This strategy is a blueprint for competitiveness that will unleash the economy and manufacturing’s outsized multiplier effect. Importantly, manufacturers’ aspirations—the four goals laid out in the pages that follow—are ones that all Americans who want to maintain our country’s economic advantage can rally around.
01/12/07 - 07-11
FOR IMMEDIATE RELEASE
KAT SNODGRASS (202) 637-3094; JERI GILLESPIE (202) 637-3127
“Competition Key to Keeping Costs Low” says Gillespie
WASHINGTON, D.C., January 12, 2006 – Responding to House passage (255-170) of a bill requiring the federal government to negotiate prescription drug pricing, NAM Vice President of Human Resources Policy Jeri Gillespie warned that such a mandated program would have uncertain effects for the millions of American seniors who depend on affordable prescription drugs.
“The Medicare Part D program – the success of which is evident through lower drug pricing, reduced premiums and significant customer satisfaction – does not need rescuing,” Gillespie explained.
H.R. 4, the Medicare Prescription Drug Price Negotiation Act of 2007, would require the Secretary of Health and Human Services to negotiate lower covered part D drug prices on behalf of Medicare beneficiaries.
In pushing for the bill, House leaders have touted the Veteran Affairs as a model for government intervention. Gillespie explained that while costs were lower for Veterans, it was in part because of the limited scope of drugs available. “America’s seniors deserve affordable prescriptions, but not at the expense of life-saving drugs and quality health care coverage,” Gillespie added.
“Lawmakers in support of this legislation are banking on an unproven theory and setting the stage for further government bureaucracy,” Gillespie concluded.
According to recent Administration projections the cost of Medicare Part D system is $189 billion lower then originally estimated. In addition, average monthly premiums for beneficiaries have dropped from $37 to $22.
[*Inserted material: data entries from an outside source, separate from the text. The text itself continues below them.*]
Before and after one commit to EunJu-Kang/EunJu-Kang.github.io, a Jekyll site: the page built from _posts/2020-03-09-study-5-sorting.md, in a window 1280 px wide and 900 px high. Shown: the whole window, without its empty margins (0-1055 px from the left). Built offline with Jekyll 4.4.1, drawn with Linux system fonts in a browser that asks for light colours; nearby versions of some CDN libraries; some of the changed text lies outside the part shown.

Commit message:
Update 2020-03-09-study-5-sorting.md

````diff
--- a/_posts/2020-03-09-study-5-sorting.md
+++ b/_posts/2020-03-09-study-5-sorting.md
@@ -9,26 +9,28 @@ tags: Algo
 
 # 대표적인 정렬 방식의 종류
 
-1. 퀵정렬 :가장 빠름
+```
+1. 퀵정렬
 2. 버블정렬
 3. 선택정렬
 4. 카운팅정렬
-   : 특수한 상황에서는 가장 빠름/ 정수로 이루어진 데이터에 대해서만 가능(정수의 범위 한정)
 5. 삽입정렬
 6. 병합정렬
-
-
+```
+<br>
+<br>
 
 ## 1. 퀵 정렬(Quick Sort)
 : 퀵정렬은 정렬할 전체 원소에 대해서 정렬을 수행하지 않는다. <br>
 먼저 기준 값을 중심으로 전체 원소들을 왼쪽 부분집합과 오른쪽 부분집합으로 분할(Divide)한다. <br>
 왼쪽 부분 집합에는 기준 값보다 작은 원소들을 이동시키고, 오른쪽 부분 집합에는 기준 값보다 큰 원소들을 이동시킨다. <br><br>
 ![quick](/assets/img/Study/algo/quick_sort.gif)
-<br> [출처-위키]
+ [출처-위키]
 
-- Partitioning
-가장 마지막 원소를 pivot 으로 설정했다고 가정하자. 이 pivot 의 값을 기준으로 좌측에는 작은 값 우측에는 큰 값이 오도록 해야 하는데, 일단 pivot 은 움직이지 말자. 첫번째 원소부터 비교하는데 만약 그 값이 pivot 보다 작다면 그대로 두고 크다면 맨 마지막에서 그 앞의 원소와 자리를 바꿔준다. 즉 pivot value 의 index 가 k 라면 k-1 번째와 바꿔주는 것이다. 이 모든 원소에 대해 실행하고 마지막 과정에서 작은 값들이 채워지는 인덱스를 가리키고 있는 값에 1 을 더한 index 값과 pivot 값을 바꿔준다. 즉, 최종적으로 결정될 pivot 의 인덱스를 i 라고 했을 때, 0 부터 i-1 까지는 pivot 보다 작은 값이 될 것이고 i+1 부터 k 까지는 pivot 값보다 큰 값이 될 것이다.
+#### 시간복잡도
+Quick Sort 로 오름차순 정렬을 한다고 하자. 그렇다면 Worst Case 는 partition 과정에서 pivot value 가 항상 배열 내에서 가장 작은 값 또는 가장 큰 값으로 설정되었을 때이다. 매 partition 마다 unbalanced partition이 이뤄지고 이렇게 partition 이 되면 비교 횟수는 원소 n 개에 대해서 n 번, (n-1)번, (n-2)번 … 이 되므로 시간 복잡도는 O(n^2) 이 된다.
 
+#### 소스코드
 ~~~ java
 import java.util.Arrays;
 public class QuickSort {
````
The National Association of Manufacturers is the nation’s largest industrial trade association, representing small and large manufacturers in every industrial sector and in all 50 states. Headquartered in Washington, D.C., the NAM has 11 additional offices across the country. Visit the NAM’s award-winning web site at www.nam.org for more information about manufacturing and the economy.